The U.S. Supreme Court's decision in the Arizona immigration case on Monday showed a conciliatory streak within a divided court that could emerge again when the justices issue their climactic healthcare decision on Thursday.
What the Arizona compromise will augur for the most closely watched case of the term is anyone's guess. Yet the justices' evident search for common ground in the immigration ruling and a few other cases this term could portend a healthcare decision that does not predictably cleave along political lines.

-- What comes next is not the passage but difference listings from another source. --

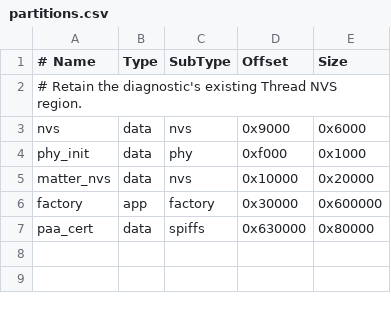
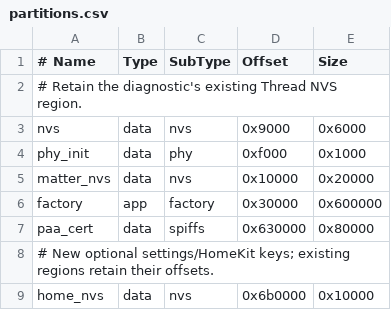
Before and after one commit to PostmanB/c6-ikea-matter-hub, a CSV file: partitions.csv, drawn as a sheet; the diff names each change by its address in the sheet, - before the commit and + after, or states it on an @@ line.

Commit message:
feat: add Wi-Fi clock and local Apple Home
Keep the Matter commissioner on Thread; expose the bulb through HAP. Add a separate HomeKit/config NVS partition without moving paired storage. Hardware coexistence validation remains pending.

```diff
--- a/partitions.csv
+++ b/partitions.csv
+row 8: # New optional settings/HomeKit keys; existing regions retain their offsets.
+row 9: home_nvs | data | nvs | 0x6b0000 | 0x10000
```
Also changed, not shown: 32 other files.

Monday's decision, written by conservative Justice Anthony Kennedy and joined in full by fellow conservative Chief Justice John Roberts and - notably - three liberals, struck down most of the Arizona measure intended to drive out illegal immigrants. The court also, as it upheld a controversial requirement for police stops of people suspected of being in the United States illegally, suggested limits on how long people may be detained.
Overall, the judgment was modest, the tone cautious. It underscored the federal role in regulating immigration and largely rejected the effort by Arizona - and, by extension, several other states - to institute sweeping measures to stop people from illegally crossing the border.
The justices' regard for national authority on dilemmas that cut across state boundaries could end up echoing in the healthcare ruling.
"Both problems transcend states' borders and are too big for the states to solve on their own," Duke University law professor Neil Siegel said, stressing that he did not want to predict how the court would rule on Thursday.
Even before the Arizona case, Roberts and some of his colleagues had taken steps to minimize differences based on politics and ideology. Earlier this term the justices issued unanimous, incremental decisions in disputes over Texas voting districts that civil rights advocates said would dilute Latino voting power; over when employees of churches and other religious organizations may sue for bias; and over constitutional safeguards for police use of GPS tracking devices.
While the court did not fully side with President Barack Obama's administration in the Arizona immigration battle, it gave the Democratic president more than might have been expected. "The case reaffirms the primacy of the federal government over immigration in broad strokes," said Temple University law professor Peter Spiro.
AN OLIVE BRANCH
In narrowly construing the provision requiring police to ask people they stop to verify their immigration status, Kennedy offered an olive branch to the administration and civil rights groups. He warned state authorities not to use the law to delay the release of people or to target minor offenders - for example, jaywalkers who cannot produce identification.